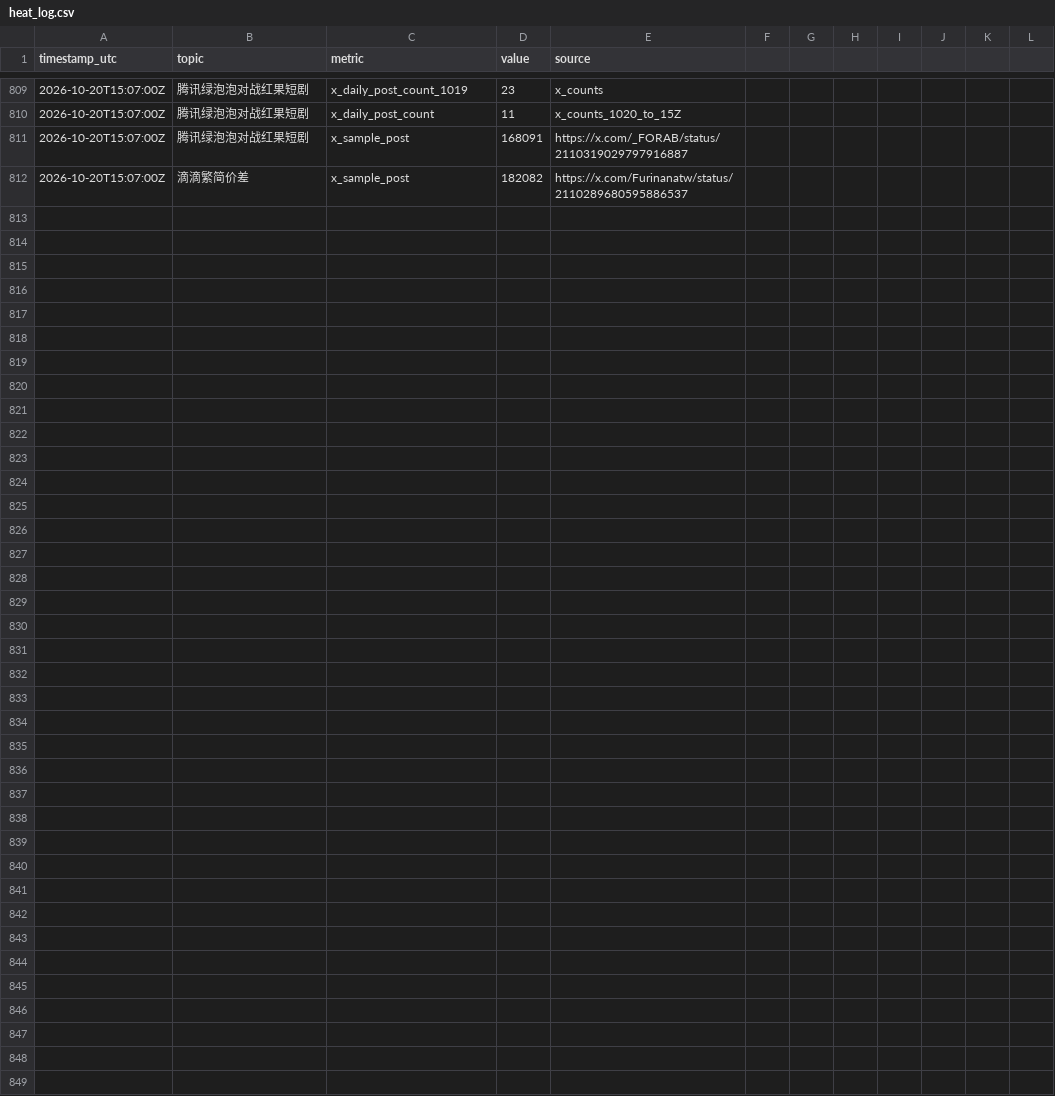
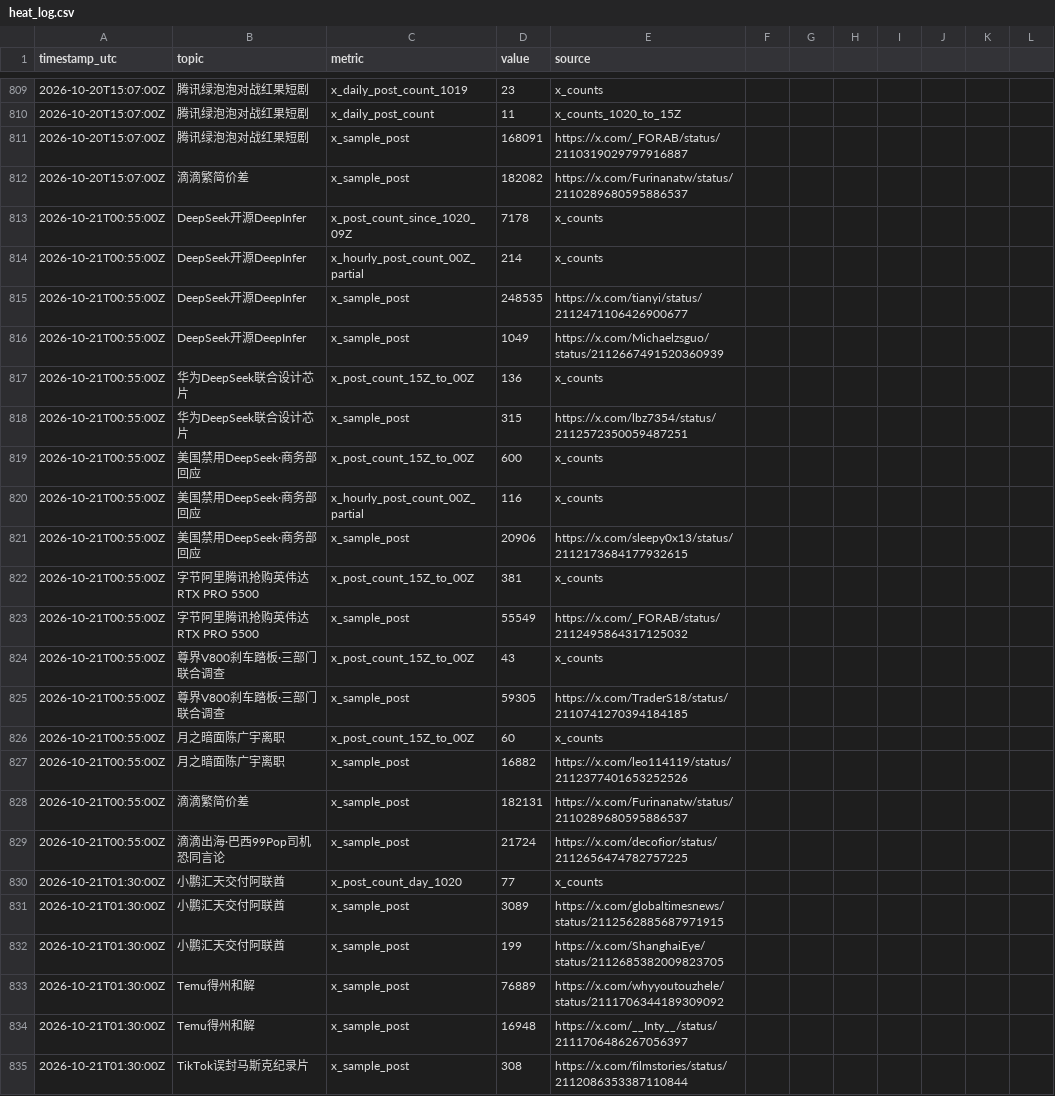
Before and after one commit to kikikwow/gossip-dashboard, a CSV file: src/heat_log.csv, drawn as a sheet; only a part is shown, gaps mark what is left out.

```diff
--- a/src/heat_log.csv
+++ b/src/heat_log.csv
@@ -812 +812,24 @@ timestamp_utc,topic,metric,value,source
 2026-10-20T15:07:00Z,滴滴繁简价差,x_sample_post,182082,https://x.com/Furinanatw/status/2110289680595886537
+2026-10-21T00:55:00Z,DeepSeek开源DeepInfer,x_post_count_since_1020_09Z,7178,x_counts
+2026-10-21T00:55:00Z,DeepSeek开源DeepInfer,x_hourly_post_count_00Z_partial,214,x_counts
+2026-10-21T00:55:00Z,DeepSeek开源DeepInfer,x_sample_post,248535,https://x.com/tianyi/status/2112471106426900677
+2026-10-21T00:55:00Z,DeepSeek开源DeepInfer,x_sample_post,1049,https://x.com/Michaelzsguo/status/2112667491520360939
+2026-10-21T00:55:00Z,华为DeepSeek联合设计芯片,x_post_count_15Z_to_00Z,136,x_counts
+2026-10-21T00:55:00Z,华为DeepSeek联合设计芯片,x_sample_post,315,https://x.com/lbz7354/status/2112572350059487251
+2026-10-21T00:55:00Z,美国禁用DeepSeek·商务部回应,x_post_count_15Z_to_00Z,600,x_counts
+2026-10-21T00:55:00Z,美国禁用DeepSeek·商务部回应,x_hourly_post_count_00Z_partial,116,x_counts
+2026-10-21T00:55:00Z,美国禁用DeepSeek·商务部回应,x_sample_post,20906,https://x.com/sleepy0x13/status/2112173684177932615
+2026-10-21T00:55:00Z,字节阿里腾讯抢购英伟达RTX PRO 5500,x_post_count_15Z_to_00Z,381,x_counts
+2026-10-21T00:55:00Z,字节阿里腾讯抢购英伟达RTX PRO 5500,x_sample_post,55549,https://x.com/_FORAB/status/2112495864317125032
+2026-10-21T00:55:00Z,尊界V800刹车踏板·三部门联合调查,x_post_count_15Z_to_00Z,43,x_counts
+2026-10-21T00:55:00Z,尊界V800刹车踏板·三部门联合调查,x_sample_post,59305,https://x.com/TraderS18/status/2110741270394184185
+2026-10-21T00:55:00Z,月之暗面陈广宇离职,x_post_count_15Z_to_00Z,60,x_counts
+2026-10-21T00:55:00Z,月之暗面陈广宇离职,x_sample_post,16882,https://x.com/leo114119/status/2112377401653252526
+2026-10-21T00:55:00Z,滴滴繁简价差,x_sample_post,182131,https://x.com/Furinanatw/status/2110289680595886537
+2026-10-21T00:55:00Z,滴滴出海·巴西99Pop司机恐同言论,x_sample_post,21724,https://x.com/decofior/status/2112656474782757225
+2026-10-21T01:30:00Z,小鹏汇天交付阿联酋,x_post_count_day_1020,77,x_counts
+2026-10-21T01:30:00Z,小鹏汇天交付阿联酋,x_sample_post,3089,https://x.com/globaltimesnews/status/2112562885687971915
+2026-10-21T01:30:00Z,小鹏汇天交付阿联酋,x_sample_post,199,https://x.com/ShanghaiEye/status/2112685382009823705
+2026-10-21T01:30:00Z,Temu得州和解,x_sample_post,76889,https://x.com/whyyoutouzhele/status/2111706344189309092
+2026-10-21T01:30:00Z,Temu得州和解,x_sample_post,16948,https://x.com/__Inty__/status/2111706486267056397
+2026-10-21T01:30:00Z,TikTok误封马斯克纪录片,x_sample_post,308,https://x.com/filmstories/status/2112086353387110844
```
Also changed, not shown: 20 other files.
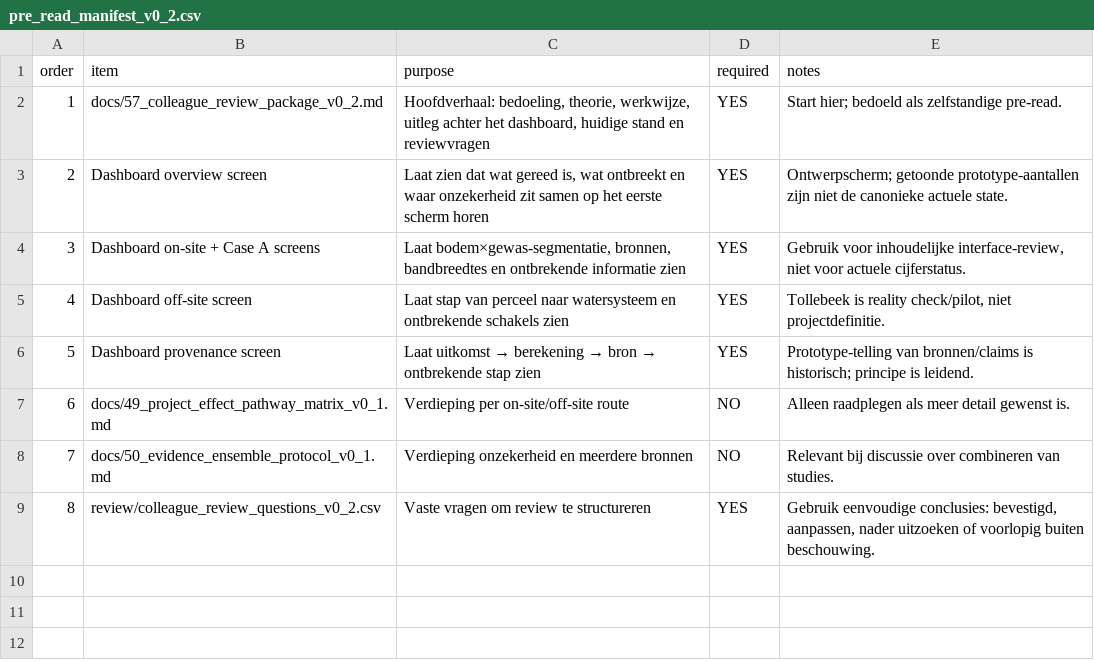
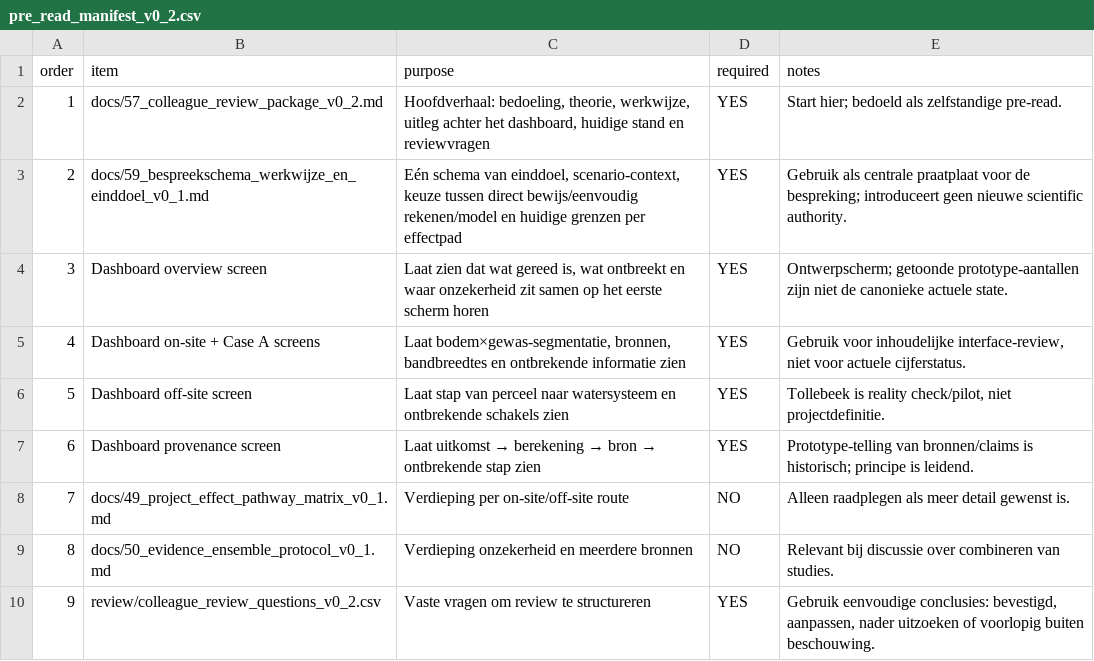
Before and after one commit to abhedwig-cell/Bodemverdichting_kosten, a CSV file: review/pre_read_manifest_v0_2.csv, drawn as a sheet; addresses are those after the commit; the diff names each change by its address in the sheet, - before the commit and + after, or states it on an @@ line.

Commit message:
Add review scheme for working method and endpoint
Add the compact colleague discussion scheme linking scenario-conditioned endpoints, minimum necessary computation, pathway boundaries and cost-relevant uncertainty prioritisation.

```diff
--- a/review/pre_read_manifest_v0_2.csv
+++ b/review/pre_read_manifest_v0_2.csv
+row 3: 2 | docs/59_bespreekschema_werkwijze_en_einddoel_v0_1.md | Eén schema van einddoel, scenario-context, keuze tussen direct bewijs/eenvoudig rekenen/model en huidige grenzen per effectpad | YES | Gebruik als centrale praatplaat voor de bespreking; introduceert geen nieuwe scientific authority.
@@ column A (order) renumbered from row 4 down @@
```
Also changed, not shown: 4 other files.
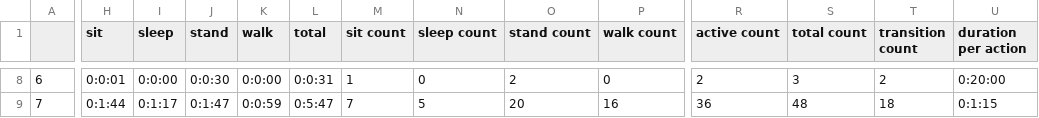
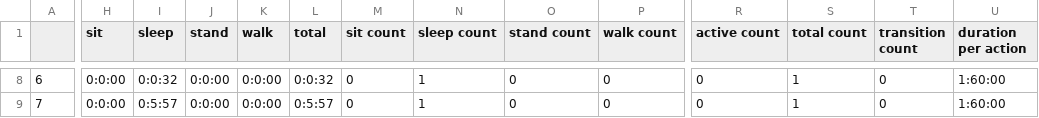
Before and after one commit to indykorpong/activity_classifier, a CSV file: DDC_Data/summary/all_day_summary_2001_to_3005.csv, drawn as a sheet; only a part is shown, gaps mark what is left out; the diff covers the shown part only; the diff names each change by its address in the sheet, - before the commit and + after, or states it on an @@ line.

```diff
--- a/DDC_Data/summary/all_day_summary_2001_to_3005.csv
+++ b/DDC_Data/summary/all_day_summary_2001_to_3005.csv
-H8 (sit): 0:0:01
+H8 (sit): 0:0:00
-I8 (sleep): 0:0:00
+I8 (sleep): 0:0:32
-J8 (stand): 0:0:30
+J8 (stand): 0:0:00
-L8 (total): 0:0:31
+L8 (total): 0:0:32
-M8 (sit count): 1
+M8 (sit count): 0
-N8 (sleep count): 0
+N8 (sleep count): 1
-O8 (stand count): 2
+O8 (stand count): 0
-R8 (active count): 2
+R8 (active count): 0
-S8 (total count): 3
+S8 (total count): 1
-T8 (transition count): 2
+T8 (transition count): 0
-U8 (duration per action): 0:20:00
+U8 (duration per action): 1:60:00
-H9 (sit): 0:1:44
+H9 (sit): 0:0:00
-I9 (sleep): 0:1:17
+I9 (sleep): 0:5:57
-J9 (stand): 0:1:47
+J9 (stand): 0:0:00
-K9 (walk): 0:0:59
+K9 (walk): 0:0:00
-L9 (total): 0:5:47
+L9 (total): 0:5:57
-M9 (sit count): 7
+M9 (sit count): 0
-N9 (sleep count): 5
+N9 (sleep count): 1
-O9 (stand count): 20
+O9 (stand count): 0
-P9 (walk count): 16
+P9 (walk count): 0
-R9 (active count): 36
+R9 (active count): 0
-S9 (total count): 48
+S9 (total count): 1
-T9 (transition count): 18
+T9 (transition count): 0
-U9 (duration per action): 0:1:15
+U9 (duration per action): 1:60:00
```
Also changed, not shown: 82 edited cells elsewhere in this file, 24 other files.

### Exercise description
Every line above that includes the string "total" needs to be copied.

### Answer to this problem
-L8 (total): 0:0:31
+L8 (total): 0:0:32
-S8 (total count): 3
+S8 (total count): 1
-L9 (total): 0:5:47
+L9 (total): 0:5:57
-S9 (total count): 48
+S9 (total count): 1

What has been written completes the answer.